**EXERCISE INSTRUCTIONS**:
Nothing in the data may change. Copy all of it exactly.
=== DATA SHOWN ===
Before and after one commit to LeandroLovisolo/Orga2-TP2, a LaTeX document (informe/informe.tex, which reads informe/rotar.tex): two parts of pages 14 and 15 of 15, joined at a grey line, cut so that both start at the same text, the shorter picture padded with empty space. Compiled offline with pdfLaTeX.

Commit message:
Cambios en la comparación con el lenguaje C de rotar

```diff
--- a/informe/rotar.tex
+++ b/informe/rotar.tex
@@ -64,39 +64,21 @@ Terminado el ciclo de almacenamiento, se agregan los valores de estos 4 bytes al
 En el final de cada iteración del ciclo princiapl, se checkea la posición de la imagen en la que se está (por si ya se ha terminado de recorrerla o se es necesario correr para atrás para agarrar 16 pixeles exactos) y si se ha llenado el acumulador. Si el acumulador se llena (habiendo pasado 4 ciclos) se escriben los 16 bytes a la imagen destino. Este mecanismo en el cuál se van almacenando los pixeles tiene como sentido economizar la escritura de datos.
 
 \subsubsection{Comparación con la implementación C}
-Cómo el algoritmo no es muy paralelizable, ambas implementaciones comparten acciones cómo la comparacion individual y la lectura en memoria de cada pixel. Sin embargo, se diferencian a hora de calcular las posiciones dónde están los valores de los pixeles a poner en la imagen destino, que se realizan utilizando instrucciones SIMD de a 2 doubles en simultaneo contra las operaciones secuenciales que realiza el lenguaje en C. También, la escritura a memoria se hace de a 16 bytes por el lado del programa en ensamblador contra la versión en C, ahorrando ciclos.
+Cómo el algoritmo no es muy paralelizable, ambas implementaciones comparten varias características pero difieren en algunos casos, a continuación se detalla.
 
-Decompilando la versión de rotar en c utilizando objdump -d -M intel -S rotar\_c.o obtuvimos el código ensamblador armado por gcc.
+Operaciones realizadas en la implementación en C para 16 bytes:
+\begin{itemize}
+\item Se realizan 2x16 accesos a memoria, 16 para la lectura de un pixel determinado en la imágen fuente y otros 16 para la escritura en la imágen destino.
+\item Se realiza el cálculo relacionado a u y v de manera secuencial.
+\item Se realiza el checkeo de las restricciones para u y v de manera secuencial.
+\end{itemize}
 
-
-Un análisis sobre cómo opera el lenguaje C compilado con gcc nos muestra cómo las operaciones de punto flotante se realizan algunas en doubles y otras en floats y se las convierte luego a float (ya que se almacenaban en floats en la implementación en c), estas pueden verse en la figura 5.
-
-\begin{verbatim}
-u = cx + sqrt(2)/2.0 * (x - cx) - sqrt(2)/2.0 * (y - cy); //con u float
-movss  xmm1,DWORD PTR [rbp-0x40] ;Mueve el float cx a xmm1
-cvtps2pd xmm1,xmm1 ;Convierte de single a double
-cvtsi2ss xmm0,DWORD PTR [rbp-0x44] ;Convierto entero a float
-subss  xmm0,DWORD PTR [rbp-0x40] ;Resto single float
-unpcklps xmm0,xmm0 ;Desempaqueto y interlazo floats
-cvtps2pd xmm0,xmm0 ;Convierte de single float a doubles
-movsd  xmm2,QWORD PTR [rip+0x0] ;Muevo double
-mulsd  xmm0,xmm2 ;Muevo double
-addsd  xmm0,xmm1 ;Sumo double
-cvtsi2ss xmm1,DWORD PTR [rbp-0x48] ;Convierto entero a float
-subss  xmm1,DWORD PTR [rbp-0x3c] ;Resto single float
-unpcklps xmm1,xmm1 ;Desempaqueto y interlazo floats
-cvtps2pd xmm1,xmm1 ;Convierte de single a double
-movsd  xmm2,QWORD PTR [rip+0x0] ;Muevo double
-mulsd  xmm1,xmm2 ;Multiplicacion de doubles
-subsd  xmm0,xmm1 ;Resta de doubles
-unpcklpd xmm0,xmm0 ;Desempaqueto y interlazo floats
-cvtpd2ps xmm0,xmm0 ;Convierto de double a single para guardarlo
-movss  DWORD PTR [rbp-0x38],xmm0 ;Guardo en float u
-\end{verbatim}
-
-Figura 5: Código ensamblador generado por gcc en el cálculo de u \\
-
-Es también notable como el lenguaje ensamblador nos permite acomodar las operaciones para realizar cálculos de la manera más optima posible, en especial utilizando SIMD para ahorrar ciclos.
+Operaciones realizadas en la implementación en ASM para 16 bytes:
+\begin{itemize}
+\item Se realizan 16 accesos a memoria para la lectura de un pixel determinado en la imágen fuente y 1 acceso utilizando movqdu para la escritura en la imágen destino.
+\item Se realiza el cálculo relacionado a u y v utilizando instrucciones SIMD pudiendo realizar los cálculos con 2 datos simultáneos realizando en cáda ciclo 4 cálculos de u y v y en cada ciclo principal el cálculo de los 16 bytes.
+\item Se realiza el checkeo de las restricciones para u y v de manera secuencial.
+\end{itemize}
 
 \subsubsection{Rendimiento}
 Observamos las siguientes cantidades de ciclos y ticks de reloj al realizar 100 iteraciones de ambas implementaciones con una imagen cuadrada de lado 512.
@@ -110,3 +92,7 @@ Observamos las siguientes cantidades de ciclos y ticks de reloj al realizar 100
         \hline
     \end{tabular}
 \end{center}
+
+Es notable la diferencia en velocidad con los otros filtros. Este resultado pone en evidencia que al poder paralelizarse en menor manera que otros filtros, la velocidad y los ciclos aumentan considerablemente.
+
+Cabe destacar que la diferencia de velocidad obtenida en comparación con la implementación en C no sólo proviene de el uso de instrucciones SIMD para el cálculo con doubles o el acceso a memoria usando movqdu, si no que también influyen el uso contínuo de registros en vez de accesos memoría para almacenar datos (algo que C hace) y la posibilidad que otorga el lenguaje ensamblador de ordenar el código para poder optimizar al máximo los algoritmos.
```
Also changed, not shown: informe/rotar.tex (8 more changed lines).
===
**EXERCISE ANSWER**:
Before and after one commit to LeandroLovisolo/Orga2-TP2, a LaTeX document (informe/informe.tex, which reads informe/rotar.tex): two parts of pages 14 and 15 of 15, joined at a grey line, cut so that both start at the same text, the shorter picture padded with empty space. Compiled offline with pdfLaTeX.

Commit message:
Cambios en la comparación con el lenguaje C de rotar

```diff
--- a/informe/rotar.tex
+++ b/informe/rotar.tex
@@ -64,39 +64,21 @@ Terminado el ciclo de almacenamiento, se agregan los valores de estos 4 bytes al
 En el final de cada iteración del ciclo princiapl, se checkea la posición de la imagen en la que se está (por si ya se ha terminado de recorrerla o se es necesario correr para atrás para agarrar 16 pixeles exactos) y si se ha llenado el acumulador. Si el acumulador se llena (habiendo pasado 4 ciclos) se escriben los 16 bytes a la imagen destino. Este mecanismo en el cuál se van almacenando los pixeles tiene como sentido economizar la escritura de datos.
 
 \subsubsection{Comparación con la implementación C}
-Cómo el algoritmo no es muy paralelizable, ambas implementaciones comparten acciones cómo la comparacion individual y la lectura en memoria de cada pixel. Sin embargo, se diferencian a hora de calcular las posiciones dónde están los valores de los pixeles a poner en la imagen destino, que se realizan utilizando instrucciones SIMD de a 2 doubles en simultaneo contra las operaciones secuenciales que realiza el lenguaje en C. También, la escritura a memoria se hace de a 16 bytes por el lado del programa en ensamblador contra la versión en C, ahorrando ciclos.
+Cómo el algoritmo no es muy paralelizable, ambas implementaciones comparten varias características pero difieren en algunos casos, a continuación se detalla.
 
-Decompilando la versión de rotar en c utilizando objdump -d -M intel -S rotar\_c.o obtuvimos el código ensamblador armado por gcc.
+Operaciones realizadas en la implementación en C para 16 bytes:
+\begin{itemize}
+\item Se realizan 2x16 accesos a memoria, 16 para la lectura de un pixel determinado en la imágen fuente y otros 16 para la escritura en la imágen destino.
+\item Se realiza el cálculo relacionado a u y v de manera secuencial.
+\item Se realiza el checkeo de las restricciones para u y v de manera secuencial.
+\end{itemize}
 
-
-Un análisis sobre cómo opera el lenguaje C compilado con gcc nos muestra cómo las operaciones de punto flotante se realizan algunas en doubles y otras en floats y se las convierte luego a float (ya que se almacenaban en floats en la implementación en c), estas pueden verse en la figura 5.
-
-\begin{verbatim}
-u = cx + sqrt(2)/2.0 * (x - cx) - sqrt(2)/2.0 * (y - cy); //con u float
-movss  xmm1,DWORD PTR [rbp-0x40] ;Mueve el float cx a xmm1
-cvtps2pd xmm1,xmm1 ;Convierte de single a double
-cvtsi2ss xmm0,DWORD PTR [rbp-0x44] ;Convierto entero a float
-subss  xmm0,DWORD PTR [rbp-0x40] ;Resto single float
-unpcklps xmm0,xmm0 ;Desempaqueto y interlazo floats
-cvtps2pd xmm0,xmm0 ;Convierte de single float a doubles
-movsd  xmm2,QWORD PTR [rip+0x0] ;Muevo double
-mulsd  xmm0,xmm2 ;Muevo double
-addsd  xmm0,xmm1 ;Sumo double
-cvtsi2ss xmm1,DWORD PTR [rbp-0x48] ;Convierto entero a float
-subss  xmm1,DWORD PTR [rbp-0x3c] ;Resto single float
-unpcklps xmm1,xmm1 ;Desempaqueto y interlazo floats
-cvtps2pd xmm1,xmm1 ;Convierte de single a double
-movsd  xmm2,QWORD PTR [rip+0x0] ;Muevo double
-mulsd  xmm1,xmm2 ;Multiplicacion de doubles
-subsd  xmm0,xmm1 ;Resta de doubles
-unpcklpd xmm0,xmm0 ;Desempaqueto y interlazo floats
-cvtpd2ps xmm0,xmm0 ;Convierto de double a single para guardarlo
-movss  DWORD PTR [rbp-0x38],xmm0 ;Guardo en float u
-\end{verbatim}
-
-Figura 5: Código ensamblador generado por gcc en el cálculo de u \\
-
-Es también notable como el lenguaje ensamblador nos permite acomodar las operaciones para realizar cálculos de la manera más optima posible, en especial utilizando SIMD para ahorrar ciclos.
+Operaciones realizadas en la implementación en ASM para 16 bytes:
+\begin{itemize}
+\item Se realizan 16 accesos a memoria para la lectura de un pixel determinado en la imágen fuente y 1 acceso utilizando movqdu para la escritura en la imágen destino.
+\item Se realiza el cálculo relacionado a u y v utilizando instrucciones SIMD pudiendo realizar los cálculos con 2 datos simultáneos realizando en cáda ciclo 4 cálculos de u y v y en cada ciclo principal el cálculo de los 16 bytes.
+\item Se realiza el checkeo de las restricciones para u y v de manera secuencial.
+\end{itemize}
 
 \subsubsection{Rendimiento}
 Observamos las siguientes cantidades de ciclos y ticks de reloj al realizar 100 iteraciones de ambas implementaciones con una imagen cuadrada de lado 512.
@@ -110,3 +92,7 @@ Observamos las siguientes cantidades de ciclos y ticks de reloj al realizar 100
         \hline
     \end{tabular}
 \end{center}
+
+Es notable la diferencia en velocidad con los otros filtros. Este resultado pone en evidencia que al poder paralelizarse en menor manera que otros filtros, la velocidad y los ciclos aumentan considerablemente.
+
+Cabe destacar que la diferencia de velocidad obtenida en comparación con la implementación en C no sólo proviene de el uso de instrucciones SIMD para el cálculo con doubles o el acceso a memoria usando movqdu, si no que también influyen el uso contínuo de registros en vez de accesos memoría para almacenar datos (algo que C hace) y la posibilidad que otorga el lenguaje ensamblador de ordenar el código para poder optimizar al máximo los algoritmos.
```
Also changed, not shown: informe/rotar.tex (8 more changed lines).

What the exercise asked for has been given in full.